Given records:
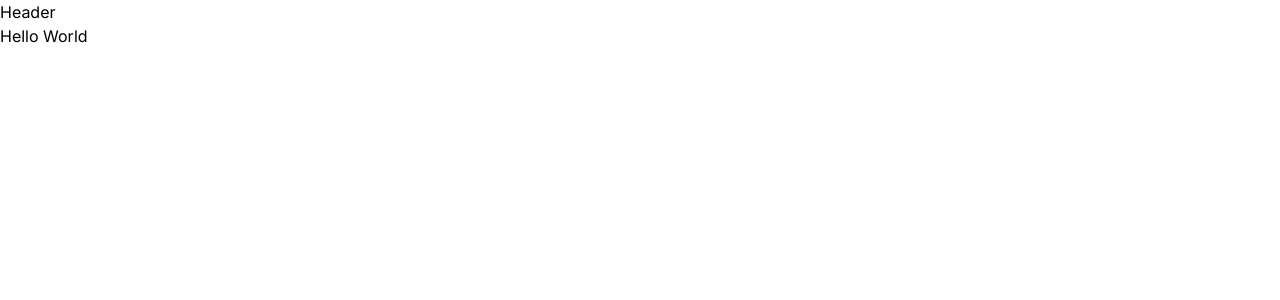
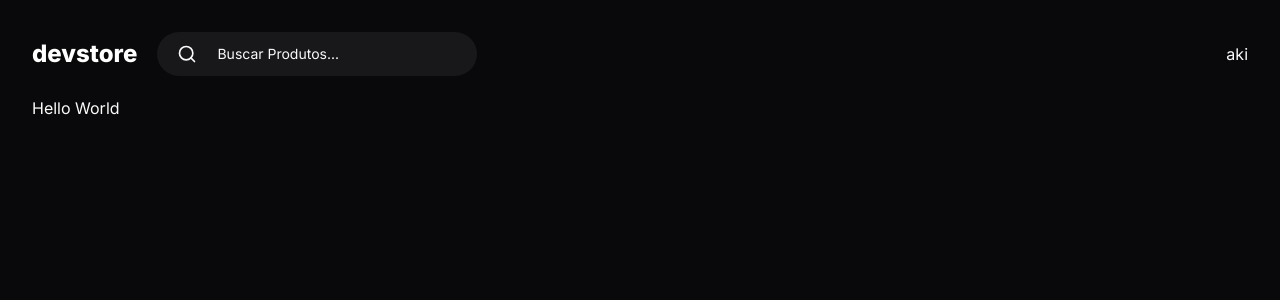
Before and after one commit to adventureandre/devStore, a Next.js app: page /search in a window 1280 px wide. Shown: the top 300 px of the page. Built offline with nearby package versions, Linux system fonts and the light colour scheme.

Commit message:
iniciando header

```diff
--- a/package.json
+++ b/package.json
@@ -9,6 +9,7 @@
     "lint": "next lint"
   },
   "dependencies": {
+    "lucide-react": "^0.395.0",
     "next": "14.2.4",
     "react": "^18",
     "react-dom": "^18"
--- a/src/app/(store)/layout.tsx
+++ b/src/app/(store)/layout.tsx
@@ -3,7 +3,7 @@
 
 export default function StoreLayout({ children }: { children: ReactNode }) {
   return (
-    <div>
+    <div className="mx-auto grid min-h-screen w-full max-w-[1600px] grid-rows-app gap-5 p-8 ">
       <Header />
       {children}
     </div>
--- a/src/app/layout.tsx
+++ b/src/app/layout.tsx
@@ -15,7 +15,7 @@
 }>) {
   return (
     <html className={inter.variable} lang="pt">
-      <body>{children}</body>
+      <body className="bg-zinc-950 text-zinc-50 antialiased">{children}</body>
     </html>
   )
 }
--- a/src/components/header.tsx
+++ b/src/components/header.tsx
@@ -1,3 +1,24 @@
+import Link from 'next/link'
+import { Search } from 'lucide-react'
+
 export function Header() {
-  return <div>Header</div>
+  return (
+    <div className="flex items-center justify-between">
+      <div className="flex items-center gap-5">
+        <Link href="/" className="text-2xl font-extrabold text-white">
+          devstore
+        </Link>
+
+        <form className="flex w-[320px] items-center gap-5 rounded-full bg-zinc-900 px-5 py-3 ring-zinc-700">
+          <Search className="w-5 h-5" />
+          <input
+            type="text "
+            placeholder="Buscar Produtos... "
+            className=" flex-1 bg-transparent text-sm outline-none placeholder:text-zinc-50"
+          />
+        </form>
+      </div>
+      <div className="flex itens-center gap-4">aki</div>
+    </div>
+  )
 }
--- a/tailwind.config.ts
+++ b/tailwind.config.ts
@@ -10,6 +10,9 @@
     fontFamily: {
       sans: 'var(--font-inter)',
     },
+    gridTemplateRows: {
+      app: 'min-content max-content',
+    },
   },
   plugins: [],
 }
```
Also changed, not shown: 1 other file (tests, documents, lock files or other folders).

Exercise brief: Omit all images when repeating the data above exactly.

Task response:
Before and after one commit to adventureandre/devStore, a Next.js app: page /search in a window 1280 px wide. Shown: the top 300 px of the page. Built offline with nearby package versions, Linux system fonts and the light colour scheme.

Commit message:
iniciando header

```diff
--- a/package.json
+++ b/package.json
@@ -9,6 +9,7 @@
     "lint": "next lint"
   },
   "dependencies": {
+    "lucide-react": "^0.395.0",
     "next": "14.2.4",
     "react": "^18",
     "react-dom": "^18"
--- a/src/app/(store)/layout.tsx
+++ b/src/app/(store)/layout.tsx
@@ -3,7 +3,7 @@
 
 export default function StoreLayout({ children }: { children: ReactNode }) {
   return (
-    <div>
+    <div className="mx-auto grid min-h-screen w-full max-w-[1600px] grid-rows-app gap-5 p-8 ">
       <Header />
       {children}
     </div>
--- a/src/app/layout.tsx
+++ b/src/app/layout.tsx
@@ -15,7 +15,7 @@
 }>) {
   return (
     <html className={inter.variable} lang="pt">
-      <body>{children}</body>
+      <body className="bg-zinc-950 text-zinc-50 antialiased">{children}</body>
     </html>
   )
 }
--- a/src/components/header.tsx
+++ b/src/components/header.tsx
@@ -1,3 +1,24 @@
+import Link from 'next/link'
+import { Search } from 'lucide-react'
+
 export function Header() {
-  return <div>Header</div>
+  return (
+    <div className="flex items-center justify-between">
+      <div className="flex items-center gap-5">
+        <Link href="/" className="text-2xl font-extrabold text-white">
+          devstore
+        </Link>
+
+        <form className="flex w-[320px] items-center gap-5 rounded-full bg-zinc-900 px-5 py-3 ring-zinc-700">
+          <Search className="w-5 h-5" />
+          <input
+            type="text "
+            placeholder="Buscar Produtos... "
+            className=" flex-1 bg-transparent text-sm outline-none placeholder:text-zinc-50"
+          />
+        </form>
+      </div>
+      <div className="flex itens-center gap-4">aki</div>
+    </div>
+  )
 }
--- a/tailwind.config.ts
+++ b/tailwind.config.ts
@@ -10,6 +10,9 @@
     fontFamily: {
       sans: 'var(--font-inter)',
     },
+    gridTemplateRows: {
+      app: 'min-content max-content',
+    },
   },
   plugins: [],
 }
```
Also changed, not shown: 1 other file (tests, documents, lock files or other folders).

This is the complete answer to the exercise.